[Dataset records]
------------------------------------

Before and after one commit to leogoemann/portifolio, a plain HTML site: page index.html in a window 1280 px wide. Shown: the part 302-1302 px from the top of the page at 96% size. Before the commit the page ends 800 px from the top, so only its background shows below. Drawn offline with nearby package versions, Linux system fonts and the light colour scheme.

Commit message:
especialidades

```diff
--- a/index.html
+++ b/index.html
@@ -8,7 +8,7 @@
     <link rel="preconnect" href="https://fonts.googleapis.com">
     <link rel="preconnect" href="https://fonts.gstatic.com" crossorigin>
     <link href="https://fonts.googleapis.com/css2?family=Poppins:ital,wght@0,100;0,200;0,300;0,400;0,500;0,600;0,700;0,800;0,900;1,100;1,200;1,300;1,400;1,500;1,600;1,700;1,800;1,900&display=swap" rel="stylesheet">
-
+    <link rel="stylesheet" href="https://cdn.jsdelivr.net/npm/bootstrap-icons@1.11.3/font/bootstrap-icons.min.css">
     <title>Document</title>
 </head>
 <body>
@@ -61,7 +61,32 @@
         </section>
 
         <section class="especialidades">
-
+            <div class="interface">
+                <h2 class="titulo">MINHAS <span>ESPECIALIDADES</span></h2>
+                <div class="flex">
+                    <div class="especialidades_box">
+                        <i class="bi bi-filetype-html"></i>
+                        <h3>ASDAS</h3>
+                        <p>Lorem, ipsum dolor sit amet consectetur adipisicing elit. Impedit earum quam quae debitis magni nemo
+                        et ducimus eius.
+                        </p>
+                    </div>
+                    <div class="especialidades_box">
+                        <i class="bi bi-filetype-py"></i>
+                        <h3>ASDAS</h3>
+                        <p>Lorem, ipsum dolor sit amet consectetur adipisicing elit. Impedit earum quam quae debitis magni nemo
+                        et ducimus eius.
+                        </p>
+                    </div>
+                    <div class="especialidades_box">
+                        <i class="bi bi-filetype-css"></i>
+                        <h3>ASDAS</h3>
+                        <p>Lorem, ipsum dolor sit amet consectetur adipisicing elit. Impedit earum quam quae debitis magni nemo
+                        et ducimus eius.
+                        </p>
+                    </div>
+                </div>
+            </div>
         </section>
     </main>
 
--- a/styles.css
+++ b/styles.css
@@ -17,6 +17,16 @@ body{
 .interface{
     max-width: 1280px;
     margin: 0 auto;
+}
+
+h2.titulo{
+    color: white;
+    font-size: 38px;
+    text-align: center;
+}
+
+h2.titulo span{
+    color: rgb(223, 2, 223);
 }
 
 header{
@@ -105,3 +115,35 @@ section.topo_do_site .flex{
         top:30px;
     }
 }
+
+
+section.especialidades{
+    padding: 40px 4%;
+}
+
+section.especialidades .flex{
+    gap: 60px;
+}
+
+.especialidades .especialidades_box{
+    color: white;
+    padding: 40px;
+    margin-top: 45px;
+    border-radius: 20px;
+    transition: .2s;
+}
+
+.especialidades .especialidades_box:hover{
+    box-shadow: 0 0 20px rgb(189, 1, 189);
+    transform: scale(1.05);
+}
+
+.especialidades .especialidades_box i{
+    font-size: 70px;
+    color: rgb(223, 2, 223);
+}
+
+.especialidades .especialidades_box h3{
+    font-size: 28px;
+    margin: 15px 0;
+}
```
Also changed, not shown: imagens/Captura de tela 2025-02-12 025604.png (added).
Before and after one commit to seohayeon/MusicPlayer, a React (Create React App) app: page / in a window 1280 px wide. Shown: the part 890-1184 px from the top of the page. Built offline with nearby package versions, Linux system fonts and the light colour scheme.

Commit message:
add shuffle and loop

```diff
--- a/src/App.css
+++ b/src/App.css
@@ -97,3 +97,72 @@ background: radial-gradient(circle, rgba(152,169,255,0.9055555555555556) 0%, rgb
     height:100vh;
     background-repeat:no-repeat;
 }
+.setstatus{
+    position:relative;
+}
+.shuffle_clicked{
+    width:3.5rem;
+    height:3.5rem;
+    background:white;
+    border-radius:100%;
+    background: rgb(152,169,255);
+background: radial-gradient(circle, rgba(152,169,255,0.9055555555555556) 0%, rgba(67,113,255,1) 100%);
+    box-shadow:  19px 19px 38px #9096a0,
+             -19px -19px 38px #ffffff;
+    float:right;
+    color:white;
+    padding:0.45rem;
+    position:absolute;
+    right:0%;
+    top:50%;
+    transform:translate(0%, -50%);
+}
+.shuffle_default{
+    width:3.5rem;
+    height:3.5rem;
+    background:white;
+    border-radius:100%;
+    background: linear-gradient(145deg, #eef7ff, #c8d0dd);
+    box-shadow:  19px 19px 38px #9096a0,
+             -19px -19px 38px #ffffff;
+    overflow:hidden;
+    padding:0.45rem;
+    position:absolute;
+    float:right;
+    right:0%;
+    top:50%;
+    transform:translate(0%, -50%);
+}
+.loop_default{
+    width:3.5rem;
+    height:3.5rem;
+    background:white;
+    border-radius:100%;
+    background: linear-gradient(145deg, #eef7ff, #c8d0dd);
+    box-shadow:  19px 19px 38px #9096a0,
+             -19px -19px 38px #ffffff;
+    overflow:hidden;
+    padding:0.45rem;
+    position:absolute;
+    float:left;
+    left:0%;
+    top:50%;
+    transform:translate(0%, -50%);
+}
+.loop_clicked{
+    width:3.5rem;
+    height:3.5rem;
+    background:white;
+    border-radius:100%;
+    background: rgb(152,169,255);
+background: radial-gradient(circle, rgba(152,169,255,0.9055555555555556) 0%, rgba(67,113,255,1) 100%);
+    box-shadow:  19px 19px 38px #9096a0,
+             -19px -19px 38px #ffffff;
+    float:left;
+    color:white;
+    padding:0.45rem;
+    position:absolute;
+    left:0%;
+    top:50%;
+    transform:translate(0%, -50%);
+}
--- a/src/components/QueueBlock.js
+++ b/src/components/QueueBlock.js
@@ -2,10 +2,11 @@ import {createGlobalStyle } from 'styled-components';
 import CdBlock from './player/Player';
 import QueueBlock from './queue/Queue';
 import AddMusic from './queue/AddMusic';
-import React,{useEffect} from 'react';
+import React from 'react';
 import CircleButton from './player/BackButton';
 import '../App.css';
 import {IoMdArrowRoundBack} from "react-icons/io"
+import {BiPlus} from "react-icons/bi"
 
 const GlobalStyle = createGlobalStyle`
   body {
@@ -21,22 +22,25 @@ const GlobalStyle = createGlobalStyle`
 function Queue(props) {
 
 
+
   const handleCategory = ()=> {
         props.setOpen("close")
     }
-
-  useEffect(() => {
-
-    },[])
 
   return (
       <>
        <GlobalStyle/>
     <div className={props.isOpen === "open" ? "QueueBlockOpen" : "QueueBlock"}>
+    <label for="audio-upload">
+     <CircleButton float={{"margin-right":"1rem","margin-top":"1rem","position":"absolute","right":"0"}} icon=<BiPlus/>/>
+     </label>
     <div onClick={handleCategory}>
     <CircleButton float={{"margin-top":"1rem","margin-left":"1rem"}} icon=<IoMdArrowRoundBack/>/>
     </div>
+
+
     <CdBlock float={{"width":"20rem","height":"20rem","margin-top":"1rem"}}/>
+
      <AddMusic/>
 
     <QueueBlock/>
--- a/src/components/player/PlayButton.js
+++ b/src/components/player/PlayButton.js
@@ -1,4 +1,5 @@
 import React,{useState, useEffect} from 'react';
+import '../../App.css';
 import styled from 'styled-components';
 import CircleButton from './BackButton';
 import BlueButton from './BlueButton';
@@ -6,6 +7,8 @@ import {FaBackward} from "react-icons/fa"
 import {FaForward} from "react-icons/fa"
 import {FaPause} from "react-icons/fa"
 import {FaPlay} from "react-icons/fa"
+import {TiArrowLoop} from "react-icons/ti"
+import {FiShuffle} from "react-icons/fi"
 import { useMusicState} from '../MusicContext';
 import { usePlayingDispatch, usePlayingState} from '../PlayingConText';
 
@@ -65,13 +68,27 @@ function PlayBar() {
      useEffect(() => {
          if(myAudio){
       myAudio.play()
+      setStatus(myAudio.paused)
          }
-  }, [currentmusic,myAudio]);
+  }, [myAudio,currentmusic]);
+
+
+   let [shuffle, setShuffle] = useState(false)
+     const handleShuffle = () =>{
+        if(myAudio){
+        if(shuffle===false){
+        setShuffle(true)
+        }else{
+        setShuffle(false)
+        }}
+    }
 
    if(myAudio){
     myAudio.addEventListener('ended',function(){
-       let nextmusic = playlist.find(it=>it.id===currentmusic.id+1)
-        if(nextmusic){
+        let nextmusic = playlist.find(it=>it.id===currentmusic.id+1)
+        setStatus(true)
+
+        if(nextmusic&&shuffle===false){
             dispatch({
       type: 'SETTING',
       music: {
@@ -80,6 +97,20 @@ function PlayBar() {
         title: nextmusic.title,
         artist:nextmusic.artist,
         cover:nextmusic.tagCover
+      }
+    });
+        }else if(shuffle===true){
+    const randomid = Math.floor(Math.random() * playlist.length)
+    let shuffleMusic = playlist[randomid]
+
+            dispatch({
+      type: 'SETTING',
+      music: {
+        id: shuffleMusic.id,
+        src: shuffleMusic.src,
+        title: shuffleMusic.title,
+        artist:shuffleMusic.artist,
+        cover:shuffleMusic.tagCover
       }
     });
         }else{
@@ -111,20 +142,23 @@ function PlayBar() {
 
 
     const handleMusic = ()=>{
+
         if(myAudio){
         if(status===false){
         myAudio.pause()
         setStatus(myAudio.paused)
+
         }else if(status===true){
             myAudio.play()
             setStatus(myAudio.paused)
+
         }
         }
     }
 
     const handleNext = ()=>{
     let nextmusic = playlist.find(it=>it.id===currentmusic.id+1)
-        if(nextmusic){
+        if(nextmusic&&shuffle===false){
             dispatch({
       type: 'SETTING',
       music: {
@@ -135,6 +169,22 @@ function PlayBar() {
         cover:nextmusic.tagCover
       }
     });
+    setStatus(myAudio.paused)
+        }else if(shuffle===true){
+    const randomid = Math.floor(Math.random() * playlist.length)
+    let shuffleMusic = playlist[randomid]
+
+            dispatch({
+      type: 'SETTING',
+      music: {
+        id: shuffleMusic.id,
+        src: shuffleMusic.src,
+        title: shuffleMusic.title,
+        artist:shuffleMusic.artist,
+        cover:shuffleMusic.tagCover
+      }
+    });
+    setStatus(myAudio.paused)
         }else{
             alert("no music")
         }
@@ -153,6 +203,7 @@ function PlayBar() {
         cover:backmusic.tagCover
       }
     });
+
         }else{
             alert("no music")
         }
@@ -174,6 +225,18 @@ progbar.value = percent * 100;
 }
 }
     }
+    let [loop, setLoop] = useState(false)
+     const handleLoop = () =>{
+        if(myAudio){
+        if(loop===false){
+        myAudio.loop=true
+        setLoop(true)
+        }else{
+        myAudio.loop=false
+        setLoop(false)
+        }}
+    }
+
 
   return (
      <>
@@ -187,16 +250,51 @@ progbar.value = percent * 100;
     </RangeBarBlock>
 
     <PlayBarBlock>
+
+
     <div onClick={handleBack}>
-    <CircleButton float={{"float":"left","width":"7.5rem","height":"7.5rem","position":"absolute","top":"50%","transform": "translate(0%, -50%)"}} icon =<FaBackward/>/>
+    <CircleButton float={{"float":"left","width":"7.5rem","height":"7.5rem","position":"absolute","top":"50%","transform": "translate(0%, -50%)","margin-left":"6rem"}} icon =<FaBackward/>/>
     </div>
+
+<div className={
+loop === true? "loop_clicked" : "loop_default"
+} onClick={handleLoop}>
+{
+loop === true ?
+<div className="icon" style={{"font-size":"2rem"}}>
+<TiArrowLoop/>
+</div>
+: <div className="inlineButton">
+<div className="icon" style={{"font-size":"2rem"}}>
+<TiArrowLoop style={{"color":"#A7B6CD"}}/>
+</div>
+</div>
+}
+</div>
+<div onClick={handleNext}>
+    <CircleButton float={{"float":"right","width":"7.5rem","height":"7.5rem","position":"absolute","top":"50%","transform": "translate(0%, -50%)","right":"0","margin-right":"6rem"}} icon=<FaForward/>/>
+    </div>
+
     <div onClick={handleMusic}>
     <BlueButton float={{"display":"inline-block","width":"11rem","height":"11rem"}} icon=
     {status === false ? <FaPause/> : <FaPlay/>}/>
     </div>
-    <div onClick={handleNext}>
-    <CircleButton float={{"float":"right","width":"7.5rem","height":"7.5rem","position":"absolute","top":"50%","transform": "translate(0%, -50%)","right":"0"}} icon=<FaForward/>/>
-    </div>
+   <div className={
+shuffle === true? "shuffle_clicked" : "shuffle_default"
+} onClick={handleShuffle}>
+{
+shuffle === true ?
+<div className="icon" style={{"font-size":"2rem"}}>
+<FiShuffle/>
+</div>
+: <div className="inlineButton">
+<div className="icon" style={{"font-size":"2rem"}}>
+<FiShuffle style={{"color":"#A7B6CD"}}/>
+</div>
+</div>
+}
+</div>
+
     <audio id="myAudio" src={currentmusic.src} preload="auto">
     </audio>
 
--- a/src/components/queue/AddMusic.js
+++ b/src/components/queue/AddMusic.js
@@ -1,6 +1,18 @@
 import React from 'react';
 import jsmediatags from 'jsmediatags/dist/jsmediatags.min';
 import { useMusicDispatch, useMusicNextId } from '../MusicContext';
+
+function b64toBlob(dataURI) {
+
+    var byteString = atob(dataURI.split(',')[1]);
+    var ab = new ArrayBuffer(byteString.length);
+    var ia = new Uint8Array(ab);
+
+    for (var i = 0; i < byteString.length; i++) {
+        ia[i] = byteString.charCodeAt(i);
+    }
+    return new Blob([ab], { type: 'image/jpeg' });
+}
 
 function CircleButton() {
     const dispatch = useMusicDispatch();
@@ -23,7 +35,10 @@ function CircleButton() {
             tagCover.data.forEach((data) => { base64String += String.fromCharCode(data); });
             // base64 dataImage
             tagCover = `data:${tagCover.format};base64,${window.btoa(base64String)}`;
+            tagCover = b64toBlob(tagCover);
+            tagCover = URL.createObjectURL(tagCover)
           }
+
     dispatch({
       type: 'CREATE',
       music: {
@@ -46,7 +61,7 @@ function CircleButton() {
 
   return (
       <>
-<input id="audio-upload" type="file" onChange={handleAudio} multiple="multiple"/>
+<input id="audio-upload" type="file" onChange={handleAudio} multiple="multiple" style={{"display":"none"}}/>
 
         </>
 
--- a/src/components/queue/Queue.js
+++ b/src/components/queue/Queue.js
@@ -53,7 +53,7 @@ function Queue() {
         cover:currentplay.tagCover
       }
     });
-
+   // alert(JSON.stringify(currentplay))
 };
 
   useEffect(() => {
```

------------------------------------

* What you have to do *
Filter the records above, keeping each line that contains the word "title".

* Task result *
     <title>Document</title>
         title: nextmusic.title,
+        title: shuffleMusic.title,
+        title: shuffleMusic.title,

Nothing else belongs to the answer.